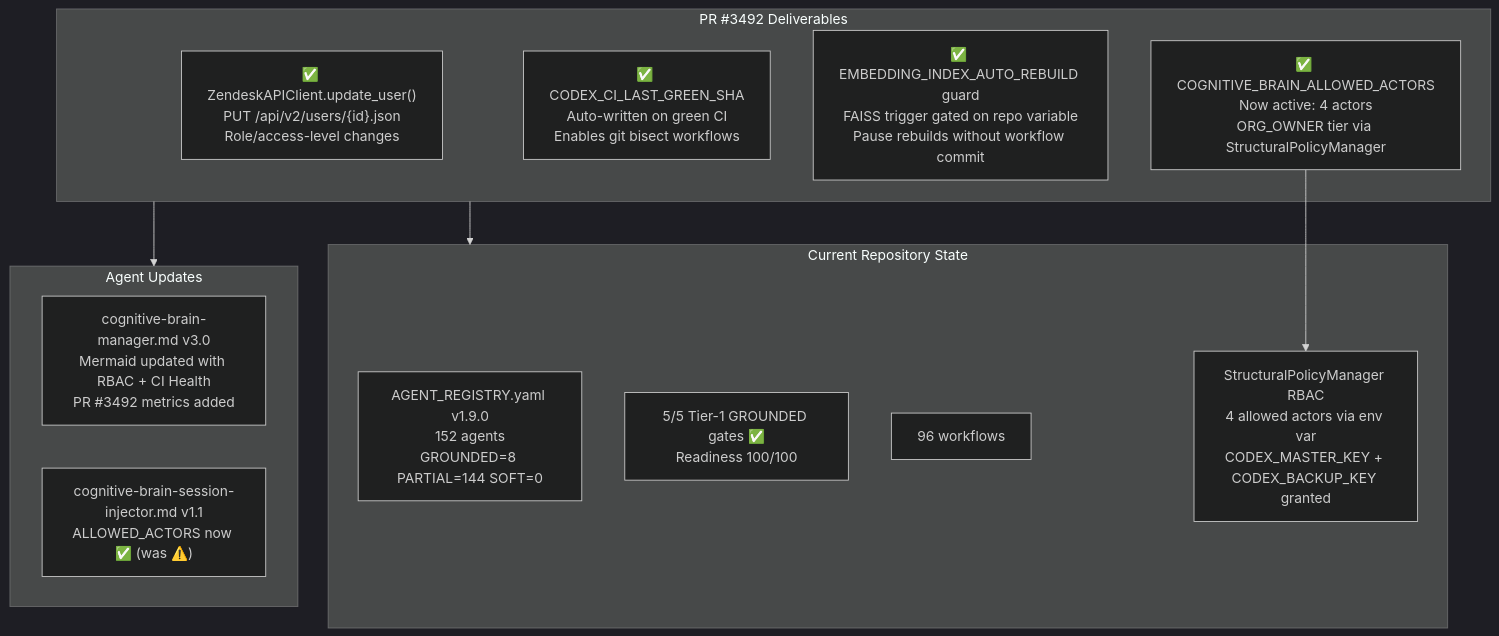
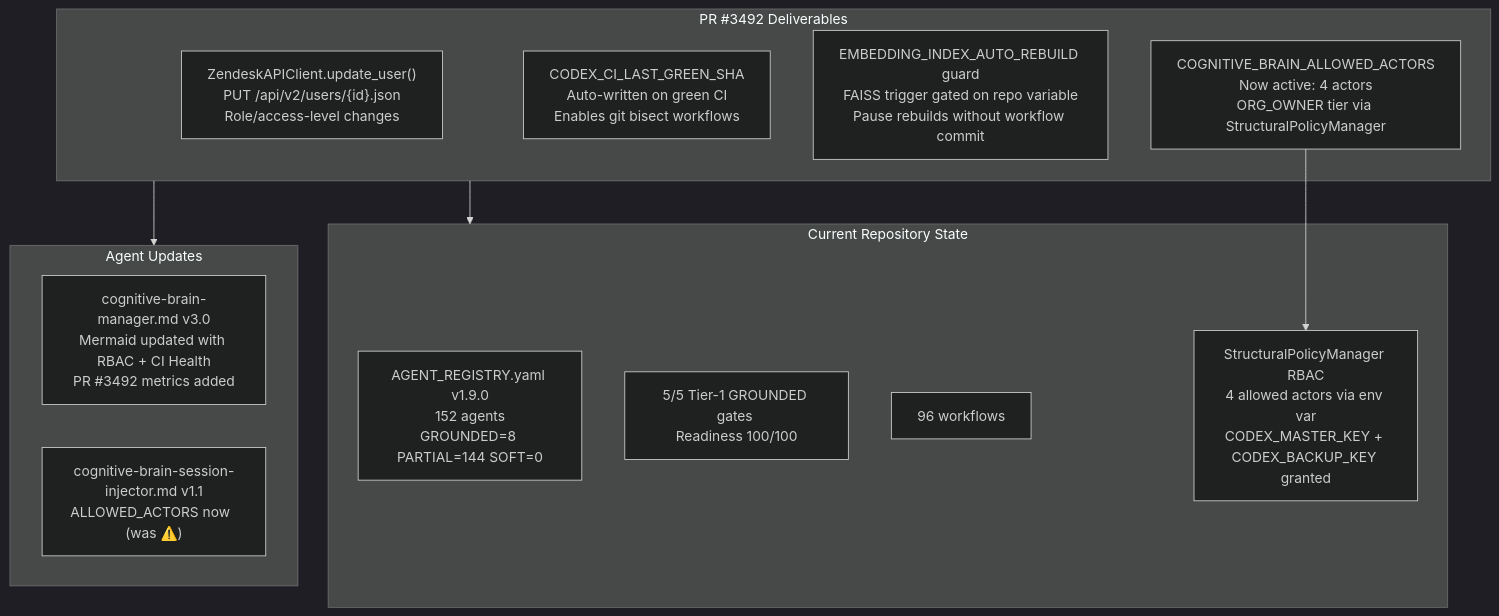
Before and after one commit to Aries-Serpent/_codex_: the first of 2 diagrams in docs/cognitive_brain/status/COGNITIVE_BRAIN_STATUS_PR3492.md, drawn with Mermaid (dark theme). The commit also changed other lines of this file and 2029 other files, not shown here.

First line of the commit message:
Publish DEPLOYMENT_GUIDE on site and remove GitHub repo links from deployed docs (#5297)

````diff
--- a/docs/cognitive_brain/status/COGNITIVE_BRAIN_STATUS_PR3492.md
+++ b/docs/cognitive_brain/status/COGNITIVE_BRAIN_STATUS_PR3492.md
@@ -32,26 +35,26 @@
 ```mermaid
-%%{init: {'accessibility': {'title': 'Diagram showing "PR #3492 Deliverables", "✅ ZendeskAPIClient.update_user()\nPUT /api/v2/users/{id}.json\nRole/access-level changes"'}}%%
+%%{init: {'accessibility': {'title': 'Diagram showing "PR #3492 Deliverables", " ZendeskAPIClient.update_user()\nPUT /api/v2/users/{id}.json\nRole/access-level changes"'}}%%
 graph TB
     subgraph PR3492["PR #3492 Deliverables"]
-        API["✅ ZendeskAPIClient.update_user()\nPUT /api/v2/users/{id}.json\nRole/access-level changes"]
-        P26["✅ CODEX_CI_LAST_GREEN_SHA\nAuto-written on green CI\nEnables git bisect workflows"]
-        EMBED_GUARD["✅ EMBEDDING_INDEX_AUTO_REBUILD guard\nFAISS trigger gated on repo variable\nPause rebuilds without workflow commit"]
-        RBAC_ACTIVE["✅ COGNITIVE_BRAIN_ALLOWED_ACTORS\nNow active: 4 actors\nORG_OWNER tier via StructuralPolicyManager"]
+        API[" ZendeskAPIClient.update_user()\nPUT /api/v2/users/{id}.json\nRole/access-level changes"]
+        P26[" CODEX_CI_LAST_GREEN_SHA\nAuto-written on green CI\nEnables git bisect workflows"]
+        EMBED_GUARD[" EMBEDDING_INDEX_AUTO_REBUILD guard\nFAISS trigger gated on repo variable\nPause rebuilds without workflow commit"]
+        RBAC_ACTIVE[" COGNITIVE_BRAIN_ALLOWED_ACTORS\nNow active: 4 actors\nORG_OWNER tier via StructuralPolicyManager"]
     end
 
     subgraph AGENTS["Agent Updates"]
         CBM["cognitive-brain-manager.md v3.0\nMermaid updated with RBAC + CI Health\nPR #3492 metrics added"]
-        CBSI["cognitive-brain-session-injector.md v1.1\nALLOWED_ACTORS now ✅ (was ⚠️)"]
+        CBSI["cognitive-brain-session-injector.md v1.1\nALLOWED_ACTORS now  (was ⚠️)"]
     end
 
     subgraph STATE["Current Repository State"]
         REG["AGENT_REGISTRY.yaml v1.9.0\n152 agents\nGROUNDED=8 PARTIAL=144 SOFT=0"]
-        GATES["5/5 Tier-1 GROUNDED gates ✅\nReadiness 100/100"]
+        GATES["5/5 Tier-1 GROUNDED gates \nReadiness 100/100"]
         WF["96 workflows"]
         RBAC["StructuralPolicyManager RBAC\n4 allowed actors via env var\nCODEX_MASTER_KEY + CODEX_BACKUP_KEY granted"]
     end
 
     PR3492 --> AGENTS
     PR3492 --> STATE
     RBAC_ACTIVE --> RBAC
 ```
````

———

About this task: Show me every line in the data above that includes "StructuralPolicyManager".

Result of this exercise:
-        RBAC_ACTIVE["✅ COGNITIVE_BRAIN_ALLOWED_ACTORS\nNow active: 4 actors\nORG_OWNER tier via StructuralPolicyManager"]
+        RBAC_ACTIVE[" COGNITIVE_BRAIN_ALLOWED_ACTORS\nNow active: 4 actors\nORG_OWNER tier via StructuralPolicyManager"]
         RBAC["StructuralPolicyManager RBAC\n4 allowed actors via env var\nCODEX_MASTER_KEY + CODEX_BACKUP_KEY granted"]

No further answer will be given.